Assigned task — In the listing below, find each line with the string "shown" and report it.

Records for processing —
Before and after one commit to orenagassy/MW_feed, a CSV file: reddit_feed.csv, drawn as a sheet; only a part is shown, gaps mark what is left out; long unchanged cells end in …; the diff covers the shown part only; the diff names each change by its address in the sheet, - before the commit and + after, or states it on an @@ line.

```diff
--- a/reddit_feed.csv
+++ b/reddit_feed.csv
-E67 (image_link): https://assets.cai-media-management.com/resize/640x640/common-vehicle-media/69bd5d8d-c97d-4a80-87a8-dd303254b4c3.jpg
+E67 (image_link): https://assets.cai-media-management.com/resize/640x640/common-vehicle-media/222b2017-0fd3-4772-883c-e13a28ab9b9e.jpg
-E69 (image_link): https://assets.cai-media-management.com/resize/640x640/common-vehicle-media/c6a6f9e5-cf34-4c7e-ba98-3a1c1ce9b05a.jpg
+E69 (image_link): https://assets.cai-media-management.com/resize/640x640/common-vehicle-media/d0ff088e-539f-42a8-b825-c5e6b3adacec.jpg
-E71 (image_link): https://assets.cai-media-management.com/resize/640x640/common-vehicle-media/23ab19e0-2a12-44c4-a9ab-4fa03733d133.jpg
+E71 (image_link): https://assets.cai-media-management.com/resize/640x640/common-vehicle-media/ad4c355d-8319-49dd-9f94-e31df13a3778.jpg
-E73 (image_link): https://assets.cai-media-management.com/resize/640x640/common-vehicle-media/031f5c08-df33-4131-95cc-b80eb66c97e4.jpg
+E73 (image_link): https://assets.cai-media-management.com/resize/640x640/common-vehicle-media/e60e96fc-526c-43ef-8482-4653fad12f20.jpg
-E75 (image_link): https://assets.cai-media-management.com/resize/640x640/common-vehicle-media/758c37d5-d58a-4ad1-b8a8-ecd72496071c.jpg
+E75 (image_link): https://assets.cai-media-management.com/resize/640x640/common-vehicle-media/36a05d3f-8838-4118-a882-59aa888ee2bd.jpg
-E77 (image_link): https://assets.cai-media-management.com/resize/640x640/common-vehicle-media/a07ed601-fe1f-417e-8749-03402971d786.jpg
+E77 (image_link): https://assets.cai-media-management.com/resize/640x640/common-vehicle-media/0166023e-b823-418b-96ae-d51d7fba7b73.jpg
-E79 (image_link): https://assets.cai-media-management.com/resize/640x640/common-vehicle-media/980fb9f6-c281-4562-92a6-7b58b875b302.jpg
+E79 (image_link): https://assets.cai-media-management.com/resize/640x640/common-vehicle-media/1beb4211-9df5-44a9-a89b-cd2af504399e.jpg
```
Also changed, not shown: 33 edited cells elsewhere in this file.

Output for this task —
Before and after one commit to orenagassy/MW_feed, a CSV file: reddit_feed.csv, drawn as a sheet; only a part is shown, gaps mark what is left out; long unchanged cells end in …; the diff covers the shown part only; the diff names each change by its address in the sheet, - before the commit and + after, or states it on an @@ line.
Also changed, not shown: 33 edited cells elsewhere in this file.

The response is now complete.